External Hard Drive Secured with RFID

Storage vendor Freecom has come up with a new external USB hard drive that can only be accessed using an RFID (radio frequency identification) swipe card.

Desktop and portable drives have been secured using passwords, PINs, using fingerprints and, of course,

using built-in transparent encryption, but Freecom's 3.5 inch Hard Drive Secure is probably the first mass-market drive to use a swipe card token.

Accessing or unlocking the drive involves moving the card near the reader inside the drive, which avoids the need to remember a decryption passphrase. Re-locking the drive is achieved by passing the same card against the drive for a second time.

The data on the drive itself is not encrypted, but the RFID token locks the drive, making it inaccessible and invisible to the OS. The 128-bit AES encryption is used to protect the code that is transferred to 'open' the drive.

The design doesn't necessarily offer any more underlying security than simply using 128-bit AES encryption with a standard password, but it might offer some companies the convenience of accessing the drive using a token because this could be shared among a small group of users without the need to manage passwords or profiles. This is a desktop drive, remember, and is not designed carried from place to place. The RFID is really a way of securing a drive that sits beside PCs or Macs.

A few questions were unanswered at the time of going to press, such as whether timeouts re-lock the drive if not accessed for a set period, what happens if both of the swipe cards are lost - most likely the drive will have to be reformatted.
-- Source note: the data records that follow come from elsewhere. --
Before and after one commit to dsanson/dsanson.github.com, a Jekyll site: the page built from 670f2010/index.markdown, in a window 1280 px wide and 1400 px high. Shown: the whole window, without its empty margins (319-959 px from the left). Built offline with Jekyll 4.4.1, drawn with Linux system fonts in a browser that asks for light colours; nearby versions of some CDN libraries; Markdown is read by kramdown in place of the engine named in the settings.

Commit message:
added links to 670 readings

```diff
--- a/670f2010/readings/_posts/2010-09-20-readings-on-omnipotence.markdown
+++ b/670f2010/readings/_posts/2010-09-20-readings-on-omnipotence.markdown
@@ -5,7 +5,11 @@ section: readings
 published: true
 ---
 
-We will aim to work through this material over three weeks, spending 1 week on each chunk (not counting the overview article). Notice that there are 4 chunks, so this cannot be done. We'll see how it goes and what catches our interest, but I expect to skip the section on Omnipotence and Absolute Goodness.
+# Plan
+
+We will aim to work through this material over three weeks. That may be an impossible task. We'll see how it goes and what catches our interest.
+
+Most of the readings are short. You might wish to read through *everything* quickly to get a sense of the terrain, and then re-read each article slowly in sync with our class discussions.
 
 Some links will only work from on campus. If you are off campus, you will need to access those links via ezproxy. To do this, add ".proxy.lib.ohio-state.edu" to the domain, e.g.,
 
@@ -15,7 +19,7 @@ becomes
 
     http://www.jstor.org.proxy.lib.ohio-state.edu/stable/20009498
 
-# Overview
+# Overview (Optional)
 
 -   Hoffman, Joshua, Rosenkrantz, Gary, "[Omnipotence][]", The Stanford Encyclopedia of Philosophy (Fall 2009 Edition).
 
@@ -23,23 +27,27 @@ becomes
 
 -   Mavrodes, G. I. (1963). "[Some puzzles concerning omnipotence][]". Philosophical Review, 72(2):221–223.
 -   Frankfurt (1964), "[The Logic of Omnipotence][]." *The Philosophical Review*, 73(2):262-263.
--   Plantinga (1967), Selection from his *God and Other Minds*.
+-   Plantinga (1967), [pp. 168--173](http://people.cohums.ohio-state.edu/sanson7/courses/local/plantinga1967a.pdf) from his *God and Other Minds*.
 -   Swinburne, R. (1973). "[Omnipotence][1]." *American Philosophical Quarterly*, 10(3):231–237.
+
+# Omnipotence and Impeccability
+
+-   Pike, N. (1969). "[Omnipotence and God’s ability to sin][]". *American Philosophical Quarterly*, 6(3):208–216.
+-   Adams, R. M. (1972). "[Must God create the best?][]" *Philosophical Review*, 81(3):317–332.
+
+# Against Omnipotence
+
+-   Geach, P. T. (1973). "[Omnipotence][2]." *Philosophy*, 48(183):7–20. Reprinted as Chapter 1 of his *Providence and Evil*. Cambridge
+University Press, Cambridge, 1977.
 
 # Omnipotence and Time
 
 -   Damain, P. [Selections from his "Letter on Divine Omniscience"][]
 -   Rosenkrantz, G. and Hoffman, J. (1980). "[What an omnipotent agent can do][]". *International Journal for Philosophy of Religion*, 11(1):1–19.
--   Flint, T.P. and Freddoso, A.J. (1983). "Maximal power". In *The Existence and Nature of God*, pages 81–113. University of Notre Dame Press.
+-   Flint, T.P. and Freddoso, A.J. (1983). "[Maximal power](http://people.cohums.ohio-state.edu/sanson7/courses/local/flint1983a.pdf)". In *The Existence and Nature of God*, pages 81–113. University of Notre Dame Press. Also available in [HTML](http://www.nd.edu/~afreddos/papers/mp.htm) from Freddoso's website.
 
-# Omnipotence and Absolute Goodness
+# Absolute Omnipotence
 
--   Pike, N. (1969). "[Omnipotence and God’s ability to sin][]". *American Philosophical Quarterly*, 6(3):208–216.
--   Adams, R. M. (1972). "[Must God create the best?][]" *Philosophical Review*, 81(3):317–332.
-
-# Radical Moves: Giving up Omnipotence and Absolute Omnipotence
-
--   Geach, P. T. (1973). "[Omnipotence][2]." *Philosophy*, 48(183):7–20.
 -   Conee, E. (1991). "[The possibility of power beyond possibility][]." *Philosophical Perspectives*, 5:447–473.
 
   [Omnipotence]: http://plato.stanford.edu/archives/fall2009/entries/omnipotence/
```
It is likely that the actual unlock encryption passphrase itself can't be extracted by hacking open the drive and hooking up to a storage chip, as might theoretically be the case when dealing with some conventional crypto hard drives. This will be stored on the RFID itself.

"You hear about it almost every day - somebody somewhere loses their hard drive and all kinds of confidential information ends up out in the open for anyone to see," said Freecom's co-founder and marketing exec, Axel Lucassen. "The keycard system on the Hard Drive Secure keeps your data completely safe and gives you instant access to your files whenever you need to use them."

Capacities start at 500GB and go up to 2TB, with prices ranging from 119 euros to 289 euros for the largest capacity unit. UK and US pricing is not yet available.

For comprehensive coverage of the Android ecosystem, visit Greenbot.com.

Subscribe to the Power Tips Newsletter

Comments